The unemployment rate (U3) ticked down to 4.1%, its lowest level since December 2000. This improvement was driven by the 40 bps decline in the participation rate to 62.7%, essentially unchanged from where we started the year. The underemployment rate (U6) continued to fall to 7.9% this month, a 150 bps improvement from the start of the year and returns that metric to pre-crisis level.
All in all, we think that the recent hurricanes continue to distort various data points, making the absolute interpretation of the release a challenge. For instance, prior month wage gains of 0.5% where likely influenced by demand for services associated with hurricane relief, which rolled into the 0% figure reported for this month. The y/y gain in wages of 2.4% are undoubtedly a disappointment, but as the U6 falls back towards pre-recession levels, those that believe slack remains in the labor market will have one less data point to be concerned over.
The health of the jobs market is certainly on display by the large decline in the U6 since the start of the year, which has fallen at a pace two times faster than the U3, with almost half of that decline occurring over the past two months.
In terms of the headline NFP miss, looking past the variability of the past two months, we are running at a +160,000 pace over a three-month period, close to the +175,000 since the start of the year and well above the +140,000 estimate needed to maintain and/or continue to compress the unemployment rate.
We do not think this report will or should alter

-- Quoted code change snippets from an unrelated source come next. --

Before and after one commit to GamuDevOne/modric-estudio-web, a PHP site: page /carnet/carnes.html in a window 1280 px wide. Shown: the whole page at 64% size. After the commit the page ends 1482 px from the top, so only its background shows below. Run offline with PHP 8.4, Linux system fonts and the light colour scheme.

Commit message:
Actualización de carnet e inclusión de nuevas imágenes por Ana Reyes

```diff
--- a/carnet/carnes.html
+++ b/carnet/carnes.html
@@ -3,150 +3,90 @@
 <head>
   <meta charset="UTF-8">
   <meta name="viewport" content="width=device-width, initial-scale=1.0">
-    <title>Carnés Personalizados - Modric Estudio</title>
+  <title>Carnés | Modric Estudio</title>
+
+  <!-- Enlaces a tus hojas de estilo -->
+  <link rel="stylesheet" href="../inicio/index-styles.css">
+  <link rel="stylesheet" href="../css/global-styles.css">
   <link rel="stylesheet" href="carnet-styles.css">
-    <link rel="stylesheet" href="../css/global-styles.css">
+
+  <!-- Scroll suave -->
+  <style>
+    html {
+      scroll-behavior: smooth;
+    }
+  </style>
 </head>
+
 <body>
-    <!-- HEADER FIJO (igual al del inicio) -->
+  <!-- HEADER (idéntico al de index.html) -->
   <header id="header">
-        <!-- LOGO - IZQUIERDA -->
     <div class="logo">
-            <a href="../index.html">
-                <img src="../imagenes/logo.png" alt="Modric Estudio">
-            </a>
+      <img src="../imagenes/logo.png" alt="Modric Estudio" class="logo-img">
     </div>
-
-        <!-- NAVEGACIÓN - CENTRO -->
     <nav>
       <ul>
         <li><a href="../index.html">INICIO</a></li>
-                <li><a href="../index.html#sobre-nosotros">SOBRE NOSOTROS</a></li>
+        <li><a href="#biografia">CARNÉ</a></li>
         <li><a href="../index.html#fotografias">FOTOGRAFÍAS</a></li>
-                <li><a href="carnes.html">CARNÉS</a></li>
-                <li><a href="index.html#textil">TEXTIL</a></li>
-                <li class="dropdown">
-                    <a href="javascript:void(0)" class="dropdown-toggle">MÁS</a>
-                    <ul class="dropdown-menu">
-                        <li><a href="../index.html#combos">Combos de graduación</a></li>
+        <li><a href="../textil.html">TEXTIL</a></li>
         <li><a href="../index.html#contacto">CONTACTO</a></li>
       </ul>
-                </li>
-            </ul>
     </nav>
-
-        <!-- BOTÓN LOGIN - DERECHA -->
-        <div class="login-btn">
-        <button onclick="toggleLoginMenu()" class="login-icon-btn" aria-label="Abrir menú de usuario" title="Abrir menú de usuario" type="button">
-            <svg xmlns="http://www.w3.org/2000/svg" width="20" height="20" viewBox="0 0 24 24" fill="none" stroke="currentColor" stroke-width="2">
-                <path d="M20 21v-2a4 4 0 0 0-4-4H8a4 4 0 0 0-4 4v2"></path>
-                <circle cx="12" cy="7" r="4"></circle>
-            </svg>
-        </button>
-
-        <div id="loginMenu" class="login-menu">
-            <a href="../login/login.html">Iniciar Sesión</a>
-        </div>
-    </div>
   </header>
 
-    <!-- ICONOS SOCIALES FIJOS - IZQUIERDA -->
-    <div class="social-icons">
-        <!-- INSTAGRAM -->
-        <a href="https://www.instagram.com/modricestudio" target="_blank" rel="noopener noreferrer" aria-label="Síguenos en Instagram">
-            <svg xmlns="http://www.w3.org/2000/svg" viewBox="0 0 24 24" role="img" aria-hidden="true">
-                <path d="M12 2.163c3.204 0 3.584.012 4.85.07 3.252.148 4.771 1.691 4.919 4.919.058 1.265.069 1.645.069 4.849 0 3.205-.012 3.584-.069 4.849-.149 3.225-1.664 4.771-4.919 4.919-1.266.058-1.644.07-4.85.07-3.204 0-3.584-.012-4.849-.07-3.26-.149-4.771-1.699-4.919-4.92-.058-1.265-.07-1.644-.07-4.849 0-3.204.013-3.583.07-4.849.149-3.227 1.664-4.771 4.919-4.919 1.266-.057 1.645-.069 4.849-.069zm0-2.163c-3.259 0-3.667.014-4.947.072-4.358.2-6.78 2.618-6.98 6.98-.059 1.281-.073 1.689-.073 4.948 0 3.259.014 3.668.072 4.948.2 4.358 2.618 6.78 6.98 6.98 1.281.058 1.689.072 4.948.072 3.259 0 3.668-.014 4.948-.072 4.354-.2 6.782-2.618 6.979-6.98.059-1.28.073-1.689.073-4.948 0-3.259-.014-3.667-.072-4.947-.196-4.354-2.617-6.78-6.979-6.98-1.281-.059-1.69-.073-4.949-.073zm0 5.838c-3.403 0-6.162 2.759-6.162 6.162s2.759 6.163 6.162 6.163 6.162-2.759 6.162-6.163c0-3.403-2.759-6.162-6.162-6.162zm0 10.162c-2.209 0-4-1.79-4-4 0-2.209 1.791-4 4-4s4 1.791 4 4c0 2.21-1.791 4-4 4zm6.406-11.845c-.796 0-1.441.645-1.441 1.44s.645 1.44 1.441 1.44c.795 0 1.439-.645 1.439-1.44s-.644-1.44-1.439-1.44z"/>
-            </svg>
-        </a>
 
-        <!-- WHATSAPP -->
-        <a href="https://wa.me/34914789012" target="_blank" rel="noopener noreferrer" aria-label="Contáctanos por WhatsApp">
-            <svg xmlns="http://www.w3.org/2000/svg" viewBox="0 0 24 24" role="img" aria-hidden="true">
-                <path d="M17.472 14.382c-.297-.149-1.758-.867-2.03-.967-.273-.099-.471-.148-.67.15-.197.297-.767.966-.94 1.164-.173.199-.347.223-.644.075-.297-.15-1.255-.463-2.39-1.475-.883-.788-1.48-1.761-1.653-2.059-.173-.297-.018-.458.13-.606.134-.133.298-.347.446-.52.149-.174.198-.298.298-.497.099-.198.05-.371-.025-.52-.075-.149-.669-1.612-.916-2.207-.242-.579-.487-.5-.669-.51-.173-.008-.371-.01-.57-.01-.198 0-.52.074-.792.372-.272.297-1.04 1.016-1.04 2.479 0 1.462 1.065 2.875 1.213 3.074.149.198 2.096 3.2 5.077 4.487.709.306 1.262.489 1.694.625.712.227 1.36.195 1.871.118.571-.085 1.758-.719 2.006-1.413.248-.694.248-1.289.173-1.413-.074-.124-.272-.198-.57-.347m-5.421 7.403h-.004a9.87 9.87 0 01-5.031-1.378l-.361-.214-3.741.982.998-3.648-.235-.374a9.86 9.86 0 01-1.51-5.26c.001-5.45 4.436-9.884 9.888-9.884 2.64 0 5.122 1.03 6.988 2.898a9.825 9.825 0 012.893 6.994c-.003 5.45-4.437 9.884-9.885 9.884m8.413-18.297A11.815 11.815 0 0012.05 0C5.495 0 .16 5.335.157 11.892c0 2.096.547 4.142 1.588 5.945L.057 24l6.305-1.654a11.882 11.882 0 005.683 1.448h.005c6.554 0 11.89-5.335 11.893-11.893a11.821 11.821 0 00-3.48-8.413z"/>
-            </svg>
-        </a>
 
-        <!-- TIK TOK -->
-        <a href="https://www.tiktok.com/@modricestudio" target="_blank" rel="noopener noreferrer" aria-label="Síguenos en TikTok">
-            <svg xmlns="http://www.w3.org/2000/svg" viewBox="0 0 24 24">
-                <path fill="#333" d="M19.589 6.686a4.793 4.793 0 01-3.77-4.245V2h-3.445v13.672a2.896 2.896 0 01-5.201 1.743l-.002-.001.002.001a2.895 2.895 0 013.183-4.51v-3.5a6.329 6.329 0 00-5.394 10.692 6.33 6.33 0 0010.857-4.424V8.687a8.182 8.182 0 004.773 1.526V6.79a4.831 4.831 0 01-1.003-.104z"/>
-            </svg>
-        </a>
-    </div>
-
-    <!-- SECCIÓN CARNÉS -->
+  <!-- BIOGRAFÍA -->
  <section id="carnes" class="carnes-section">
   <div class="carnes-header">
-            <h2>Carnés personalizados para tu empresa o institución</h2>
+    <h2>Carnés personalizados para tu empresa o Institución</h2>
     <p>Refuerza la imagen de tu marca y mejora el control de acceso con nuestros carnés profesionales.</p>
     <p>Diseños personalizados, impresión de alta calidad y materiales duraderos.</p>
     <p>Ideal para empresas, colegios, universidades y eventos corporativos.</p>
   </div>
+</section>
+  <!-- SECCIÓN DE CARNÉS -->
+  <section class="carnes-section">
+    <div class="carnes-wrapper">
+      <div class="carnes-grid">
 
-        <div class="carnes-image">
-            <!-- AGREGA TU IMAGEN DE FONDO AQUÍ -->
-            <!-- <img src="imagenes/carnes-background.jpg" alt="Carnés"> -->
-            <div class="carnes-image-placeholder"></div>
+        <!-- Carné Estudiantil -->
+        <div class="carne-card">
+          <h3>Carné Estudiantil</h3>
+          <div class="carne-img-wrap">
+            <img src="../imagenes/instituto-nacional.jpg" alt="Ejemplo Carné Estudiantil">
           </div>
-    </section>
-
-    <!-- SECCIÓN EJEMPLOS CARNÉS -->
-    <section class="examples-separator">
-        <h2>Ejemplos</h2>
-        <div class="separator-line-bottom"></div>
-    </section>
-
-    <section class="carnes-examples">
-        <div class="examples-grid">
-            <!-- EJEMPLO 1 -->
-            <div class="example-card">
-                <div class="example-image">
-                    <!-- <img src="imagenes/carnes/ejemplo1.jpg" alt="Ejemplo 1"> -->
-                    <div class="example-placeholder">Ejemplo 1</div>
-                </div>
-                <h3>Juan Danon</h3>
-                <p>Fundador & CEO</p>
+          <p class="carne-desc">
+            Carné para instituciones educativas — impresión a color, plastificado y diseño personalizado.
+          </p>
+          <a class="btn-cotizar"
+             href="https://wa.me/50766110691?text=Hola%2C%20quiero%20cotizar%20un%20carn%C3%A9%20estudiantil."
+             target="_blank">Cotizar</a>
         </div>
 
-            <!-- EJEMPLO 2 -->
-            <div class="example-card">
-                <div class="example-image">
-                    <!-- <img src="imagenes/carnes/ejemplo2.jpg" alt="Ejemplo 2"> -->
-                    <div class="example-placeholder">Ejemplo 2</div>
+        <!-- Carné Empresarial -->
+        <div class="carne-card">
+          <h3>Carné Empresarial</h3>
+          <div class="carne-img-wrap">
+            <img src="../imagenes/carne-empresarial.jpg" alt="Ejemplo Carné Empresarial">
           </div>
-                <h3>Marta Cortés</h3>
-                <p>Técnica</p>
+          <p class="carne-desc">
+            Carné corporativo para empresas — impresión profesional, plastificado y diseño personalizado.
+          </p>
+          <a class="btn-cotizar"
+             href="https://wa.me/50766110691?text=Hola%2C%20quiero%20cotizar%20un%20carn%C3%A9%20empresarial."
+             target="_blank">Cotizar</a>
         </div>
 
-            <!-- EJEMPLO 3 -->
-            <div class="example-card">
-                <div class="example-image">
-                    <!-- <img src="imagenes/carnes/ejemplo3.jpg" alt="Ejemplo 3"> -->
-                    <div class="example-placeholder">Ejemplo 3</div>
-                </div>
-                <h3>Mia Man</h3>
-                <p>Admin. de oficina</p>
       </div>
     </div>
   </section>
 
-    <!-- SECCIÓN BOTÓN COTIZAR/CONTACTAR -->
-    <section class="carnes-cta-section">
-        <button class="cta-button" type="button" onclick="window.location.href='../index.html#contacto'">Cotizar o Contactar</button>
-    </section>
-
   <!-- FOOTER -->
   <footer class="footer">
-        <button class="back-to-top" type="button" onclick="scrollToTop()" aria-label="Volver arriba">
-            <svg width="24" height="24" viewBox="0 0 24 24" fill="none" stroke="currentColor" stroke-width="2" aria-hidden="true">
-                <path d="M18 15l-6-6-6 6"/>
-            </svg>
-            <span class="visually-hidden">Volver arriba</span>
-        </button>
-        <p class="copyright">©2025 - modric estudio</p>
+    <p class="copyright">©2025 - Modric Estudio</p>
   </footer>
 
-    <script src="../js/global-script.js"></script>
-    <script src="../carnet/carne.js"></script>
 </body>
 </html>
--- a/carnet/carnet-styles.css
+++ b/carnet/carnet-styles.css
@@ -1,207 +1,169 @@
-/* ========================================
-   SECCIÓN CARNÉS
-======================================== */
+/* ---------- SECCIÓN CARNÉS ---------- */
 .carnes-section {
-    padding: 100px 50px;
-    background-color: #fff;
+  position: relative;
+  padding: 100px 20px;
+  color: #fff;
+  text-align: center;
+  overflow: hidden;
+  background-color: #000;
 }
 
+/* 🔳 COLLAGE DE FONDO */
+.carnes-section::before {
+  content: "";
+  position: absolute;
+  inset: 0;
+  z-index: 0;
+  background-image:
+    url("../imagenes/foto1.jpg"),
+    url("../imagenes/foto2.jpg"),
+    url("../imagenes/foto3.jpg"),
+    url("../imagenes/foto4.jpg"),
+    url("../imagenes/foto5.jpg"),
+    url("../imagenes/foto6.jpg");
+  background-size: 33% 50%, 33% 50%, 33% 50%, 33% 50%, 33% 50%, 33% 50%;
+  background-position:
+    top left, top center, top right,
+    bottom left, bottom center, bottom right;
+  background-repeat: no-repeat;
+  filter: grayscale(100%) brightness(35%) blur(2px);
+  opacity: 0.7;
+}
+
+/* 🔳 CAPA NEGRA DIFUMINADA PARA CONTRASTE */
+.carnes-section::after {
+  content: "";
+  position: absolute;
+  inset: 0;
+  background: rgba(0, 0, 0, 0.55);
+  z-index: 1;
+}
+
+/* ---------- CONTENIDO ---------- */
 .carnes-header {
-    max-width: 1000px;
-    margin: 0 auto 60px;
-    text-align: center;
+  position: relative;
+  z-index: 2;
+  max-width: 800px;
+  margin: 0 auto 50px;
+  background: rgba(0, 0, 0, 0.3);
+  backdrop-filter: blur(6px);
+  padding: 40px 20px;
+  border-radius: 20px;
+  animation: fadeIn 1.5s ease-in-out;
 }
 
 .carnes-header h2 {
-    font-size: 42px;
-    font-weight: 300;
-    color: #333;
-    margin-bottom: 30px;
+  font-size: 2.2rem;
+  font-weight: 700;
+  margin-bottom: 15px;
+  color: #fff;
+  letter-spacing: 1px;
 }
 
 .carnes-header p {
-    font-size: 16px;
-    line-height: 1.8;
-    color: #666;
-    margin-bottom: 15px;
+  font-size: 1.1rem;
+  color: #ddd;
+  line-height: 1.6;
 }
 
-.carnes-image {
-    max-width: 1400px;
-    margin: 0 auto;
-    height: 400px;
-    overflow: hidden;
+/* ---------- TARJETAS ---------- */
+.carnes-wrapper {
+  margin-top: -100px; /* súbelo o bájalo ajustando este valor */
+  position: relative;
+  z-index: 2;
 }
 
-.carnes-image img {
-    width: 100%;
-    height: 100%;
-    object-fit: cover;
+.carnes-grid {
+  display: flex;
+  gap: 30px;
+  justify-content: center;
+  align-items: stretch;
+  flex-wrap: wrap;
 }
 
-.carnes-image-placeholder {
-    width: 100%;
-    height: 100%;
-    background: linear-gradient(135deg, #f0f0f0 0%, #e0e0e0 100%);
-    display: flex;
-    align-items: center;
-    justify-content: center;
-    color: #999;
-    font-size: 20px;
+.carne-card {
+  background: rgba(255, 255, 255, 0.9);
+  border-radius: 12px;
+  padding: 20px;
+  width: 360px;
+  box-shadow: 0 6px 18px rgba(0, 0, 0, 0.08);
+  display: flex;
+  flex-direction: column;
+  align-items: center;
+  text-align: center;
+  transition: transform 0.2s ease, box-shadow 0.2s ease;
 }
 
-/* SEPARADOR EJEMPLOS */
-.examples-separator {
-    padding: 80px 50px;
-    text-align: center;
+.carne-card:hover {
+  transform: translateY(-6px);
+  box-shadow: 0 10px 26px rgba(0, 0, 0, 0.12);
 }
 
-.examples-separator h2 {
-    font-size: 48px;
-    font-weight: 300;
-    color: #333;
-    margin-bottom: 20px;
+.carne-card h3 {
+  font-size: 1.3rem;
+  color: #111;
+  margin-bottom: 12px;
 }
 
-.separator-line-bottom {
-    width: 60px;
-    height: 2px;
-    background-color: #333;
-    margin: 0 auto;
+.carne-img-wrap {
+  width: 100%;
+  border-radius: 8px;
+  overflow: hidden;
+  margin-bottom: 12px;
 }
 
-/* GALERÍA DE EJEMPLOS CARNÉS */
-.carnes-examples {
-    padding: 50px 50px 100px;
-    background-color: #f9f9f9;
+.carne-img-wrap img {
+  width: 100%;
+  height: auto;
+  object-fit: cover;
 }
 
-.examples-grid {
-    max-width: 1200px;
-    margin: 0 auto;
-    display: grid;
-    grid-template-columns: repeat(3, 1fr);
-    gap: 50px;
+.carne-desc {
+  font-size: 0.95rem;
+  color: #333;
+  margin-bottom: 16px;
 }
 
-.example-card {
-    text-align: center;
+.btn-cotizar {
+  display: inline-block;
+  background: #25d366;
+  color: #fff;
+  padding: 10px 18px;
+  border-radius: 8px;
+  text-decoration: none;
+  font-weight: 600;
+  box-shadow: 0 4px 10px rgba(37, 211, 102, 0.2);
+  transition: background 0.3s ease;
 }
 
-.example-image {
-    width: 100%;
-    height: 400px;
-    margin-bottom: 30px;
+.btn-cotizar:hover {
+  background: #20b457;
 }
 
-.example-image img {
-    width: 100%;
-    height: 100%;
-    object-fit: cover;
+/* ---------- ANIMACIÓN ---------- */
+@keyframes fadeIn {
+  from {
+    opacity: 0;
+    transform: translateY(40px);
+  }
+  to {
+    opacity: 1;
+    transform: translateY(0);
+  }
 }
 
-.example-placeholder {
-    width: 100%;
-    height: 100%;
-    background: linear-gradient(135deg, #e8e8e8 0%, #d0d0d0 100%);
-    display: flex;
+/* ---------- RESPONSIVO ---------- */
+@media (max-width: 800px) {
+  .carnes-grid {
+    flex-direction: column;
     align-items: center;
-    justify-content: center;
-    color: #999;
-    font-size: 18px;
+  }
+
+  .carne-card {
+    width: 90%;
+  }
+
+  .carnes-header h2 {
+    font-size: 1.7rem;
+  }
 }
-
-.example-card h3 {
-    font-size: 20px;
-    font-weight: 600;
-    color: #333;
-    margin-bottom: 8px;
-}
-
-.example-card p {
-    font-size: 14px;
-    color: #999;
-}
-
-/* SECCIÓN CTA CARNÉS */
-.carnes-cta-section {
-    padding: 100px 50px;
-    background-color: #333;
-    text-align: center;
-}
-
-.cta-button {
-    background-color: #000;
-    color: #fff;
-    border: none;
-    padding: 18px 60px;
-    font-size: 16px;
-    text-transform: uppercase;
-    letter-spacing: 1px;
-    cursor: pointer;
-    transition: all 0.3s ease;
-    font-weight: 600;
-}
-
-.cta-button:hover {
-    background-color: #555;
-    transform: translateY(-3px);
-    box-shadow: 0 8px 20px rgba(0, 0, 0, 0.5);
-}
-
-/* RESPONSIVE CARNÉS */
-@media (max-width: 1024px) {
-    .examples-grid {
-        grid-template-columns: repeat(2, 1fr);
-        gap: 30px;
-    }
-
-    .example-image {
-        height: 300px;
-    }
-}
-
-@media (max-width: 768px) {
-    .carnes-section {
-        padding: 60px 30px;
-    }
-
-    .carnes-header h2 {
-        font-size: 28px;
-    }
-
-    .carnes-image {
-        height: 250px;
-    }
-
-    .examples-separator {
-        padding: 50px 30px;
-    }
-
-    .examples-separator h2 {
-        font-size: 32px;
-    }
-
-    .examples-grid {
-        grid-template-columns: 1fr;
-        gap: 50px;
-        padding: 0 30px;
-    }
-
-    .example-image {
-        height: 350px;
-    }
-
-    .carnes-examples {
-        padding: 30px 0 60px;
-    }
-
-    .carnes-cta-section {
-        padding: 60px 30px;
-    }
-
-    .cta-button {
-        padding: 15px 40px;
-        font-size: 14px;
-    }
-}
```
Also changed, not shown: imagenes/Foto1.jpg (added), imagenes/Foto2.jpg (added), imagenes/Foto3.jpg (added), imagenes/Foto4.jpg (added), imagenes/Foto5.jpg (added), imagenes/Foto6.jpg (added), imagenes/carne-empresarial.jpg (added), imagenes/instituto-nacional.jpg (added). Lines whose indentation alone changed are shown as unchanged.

the view that the Fed will hike rates again at its next meeting. It also does nothing to dispel the markets longer-term concerns over the inflation conundrum, so will not alter the low rate hike expectations for 2018. Markets are little changed on the report, with yields slightly lower since the report, the USD stable against the major and stocks mostly flat.